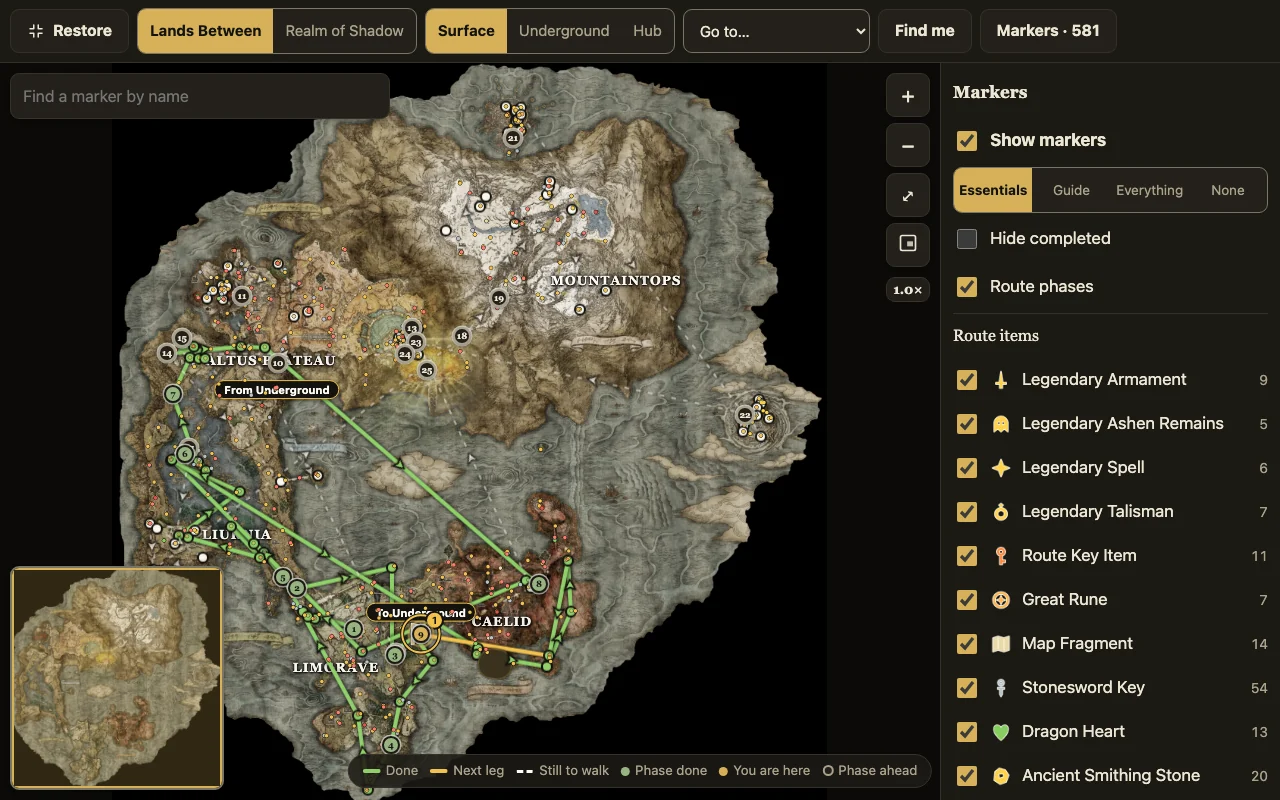
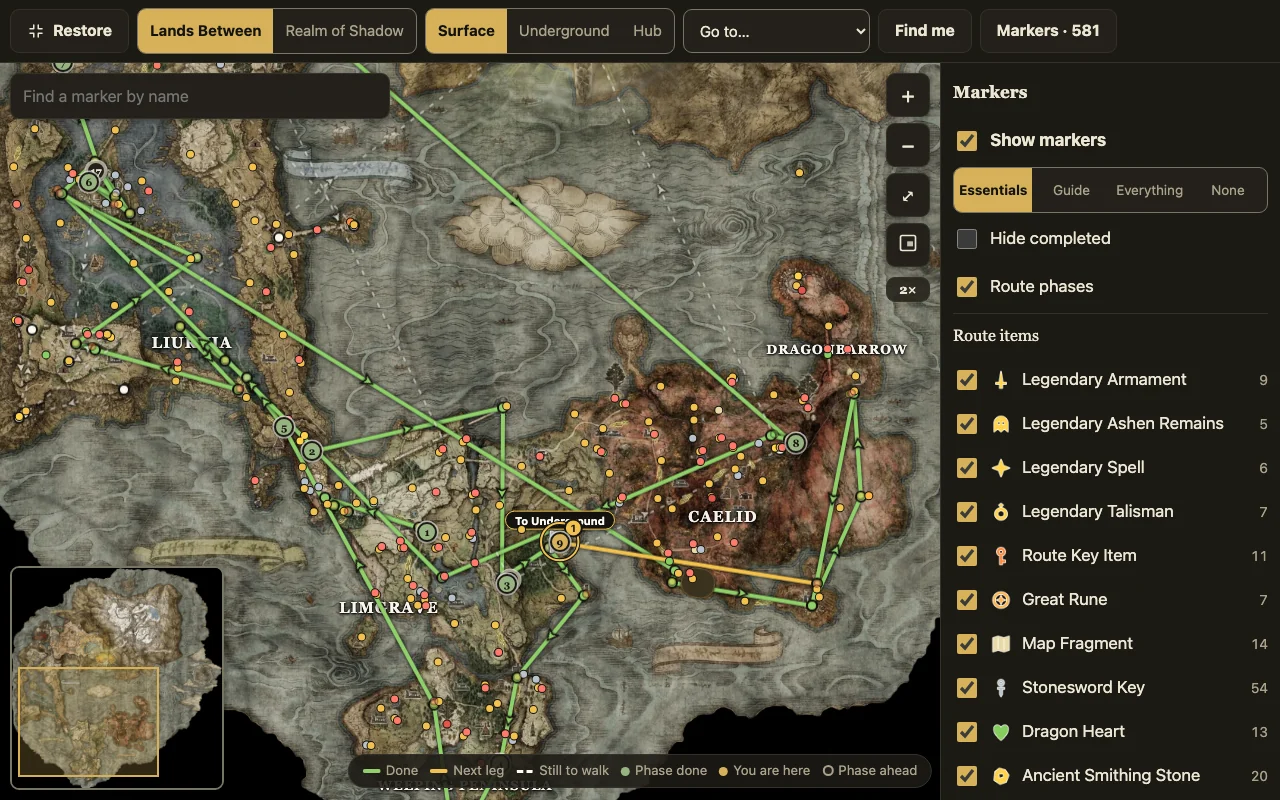
README: zoomed-in map screenshots

diff --git a/README.md b/README.md
@@ -65,7 +65,7 @@ Shadow of the Erdtree can be switched on in Settings. The DLC has no trophies, s
 
 <p align="center">
   <img src="docs/screenshots/map-desktop-dark.webp" width="760" alt="Maximized map of the Lands Between with the numbered route drawn on it, dark theme"><br>
-  <sub>The Lands Between with the route drawn through each phase, marker filters and the overview map.</sub>
+  <sub>Zoomed in on Limgrave and Caelid: the route drawn through each phase, marker filters and the overview map.</sub>
 </p>
 
 <table>
@@ -74,8 +74,8 @@ Shadow of the Erdtree can be switched on in Settings. The DLC has no trophies, s
     <td width="38%"><img src="docs/screenshots/map-phone-dark.webp" alt="Maximized map on a phone, dark theme"></td>
   </tr>
   <tr>
-    <td align="center"><sub>Realm of Shadow (Shadow of the Erdtree)</sub></td>
-    <td align="center"><sub>The same map on a phone</sub></td>
+    <td align="center"><sub>Realm of Shadow (Shadow of the Erdtree), zoomed in</sub></td>
+    <td align="center"><sub>The same map on a phone, with the overview map in the corner</sub></td>
   </tr>
 </table>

=-=-=-=-=

Work to complete:
What is needed is an exact copy of the line containing "<sub>Zoomed in on" and each line after it, through the final line of the entries above.

Answer box:
+  <sub>Zoomed in on Limgrave and Caelid: the route drawn through each phase, marker filters and the overview map.</sub>
 </p>
 
 <table>
@@ -74,8 +74,8 @@ Shadow of the Erdtree can be switched on in Settings. The DLC has no trophies, s
     <td width="38%"><img src="docs/screenshots/map-phone-dark.webp" alt="Maximized map on a phone, dark theme"></td>
   </tr>
   <tr>
-    <td align="center"><sub>Realm of Shadow (Shadow of the Erdtree)</sub></td>
-    <td align="center"><sub>The same map on a phone</sub></td>
+    <td align="center"><sub>Realm of Shadow (Shadow of the Erdtree), zoomed in</sub></td>
+    <td align="center"><sub>The same map on a phone, with the overview map in the corner</sub></td>
   </tr>
 </table>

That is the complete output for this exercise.